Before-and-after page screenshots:
§

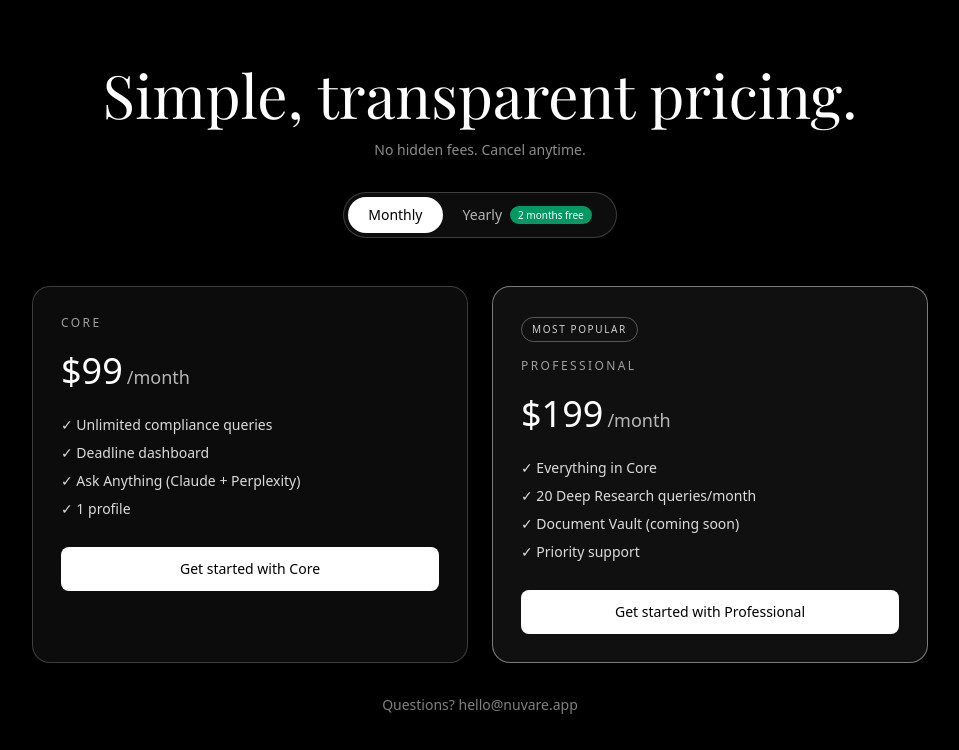
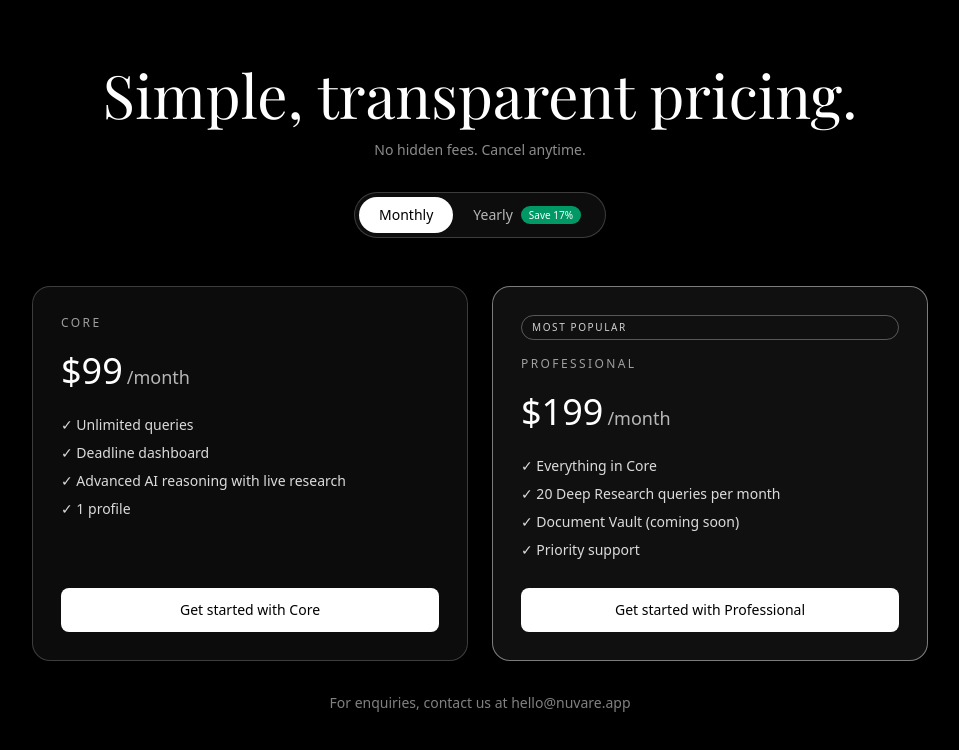
Before and after one commit to FlavioColtellacci/nuvare, a Next.js app: page /pricing in a window 1280 px wide. Shown: the top 750 px of the page, without its empty margins (160-1119 px from the left). Built offline with nearby package versions, Linux system fonts and the light colour scheme; a web font is replaced by a local one.

Commit message:
Update pricing client UI with enhanced subscription details. Change promotional text to "Save 17%", adjust feature descriptions for clarity, and improve layout consistency with flexbox. Update contact information for inquiries.

```diff
--- a/app/pricing/pricing-client.tsx
+++ b/app/pricing/pricing-client.tsx
@@ -97,13 +97,13 @@ export default function PricingClient({
           >
             <span>Yearly</span>
             <span className="rounded-full bg-emerald-600 px-2 py-0.5 text-[10px] font-medium text-white">
-              2 months free
+              Save 17%
             </span>
           </button>
         </div>
 
         <div className="mt-12 grid w-full max-w-4xl gap-6 md:grid-cols-2">
-          <article className="rounded-2xl border border-white/20 bg-[#0c0c0c] p-7">
+          <article className="flex h-full flex-col rounded-2xl border border-white/20 bg-[#0c0c0c] p-7">
             <p className="text-xs tracking-[0.2em] text-white/60">CORE</p>
             <div className="mt-5">
               <p className="text-4xl text-white">
@@ -116,10 +116,10 @@ export default function PricingClient({
                 <p className="mt-1 text-xs text-white/55">$82/mo, billed annually</p>
               ) : null}
             </div>
-            <ul className="mt-6 space-y-2 text-sm text-white/85">
-              <li>✓ Unlimited compliance queries</li>
+            <ul className="mt-6 flex-1 space-y-2 text-sm text-white/85">
+              <li>✓ Unlimited queries</li>
               <li>✓ Deadline dashboard</li>
-              <li>✓ Ask Anything (Claude + Perplexity)</li>
+              <li>✓ Advanced AI reasoning with live research</li>
               <li>✓ 1 profile</li>
             </ul>
             <button
@@ -132,7 +132,7 @@ export default function PricingClient({
             </button>
           </article>
 
-          <article className="rounded-2xl border border-white/45 bg-[#101010] p-7">
+          <article className="flex h-full flex-col rounded-2xl border border-white/45 bg-[#101010] p-7">
             <p className="inline-flex rounded-full border border-white/30 px-2.5 py-1 text-[10px] uppercase tracking-[0.16em] text-white/80">
               Most popular
             </p>
@@ -148,9 +148,9 @@ export default function PricingClient({
                 <p className="mt-1 text-xs text-white/55">$166/mo, billed annually</p>
               ) : null}
             </div>
-            <ul className="mt-6 space-y-2 text-sm text-white/85">
+            <ul className="mt-6 flex-1 space-y-2 text-sm text-white/85">
               <li>✓ Everything in Core</li>
-              <li>✓ 20 Deep Research queries/month</li>
+              <li>✓ 20 Deep Research queries per month</li>
               <li>✓ Document Vault (coming soon)</li>
               <li>✓ Priority support</li>
             </ul>
@@ -168,7 +168,9 @@ export default function PricingClient({
         </div>
 
         {errorMessage ? <p className="mt-5 text-sm text-red-300">{errorMessage}</p> : null}
-        <p className="mt-8 text-center text-sm text-white/50">Questions? hello@nuvare.app</p>
+        <p className="mt-8 text-center text-sm text-white/50">
+          For enquiries, contact us at hello@nuvare.app
+        </p>
       </div>
     </main>
   );
```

§

-- ASSIGNMENT --
Lines that contain "rounded" should be pulled from the entries above and reported.

-- RESPONSE BELOW --
             <span className="rounded-full bg-emerald-600 px-2 py-0.5 text-[10px] font-medium text-white">
-          <article className="rounded-2xl border border-white/20 bg-[#0c0c0c] p-7">
+          <article className="flex h-full flex-col rounded-2xl border border-white/20 bg-[#0c0c0c] p-7">
-          <article className="rounded-2xl border border-white/45 bg-[#101010] p-7">
+          <article className="flex h-full flex-col rounded-2xl border border-white/45 bg-[#101010] p-7">
             <p className="inline-flex rounded-full border border-white/30 px-2.5 py-1 text-[10px] uppercase tracking-[0.16em] text-white/80">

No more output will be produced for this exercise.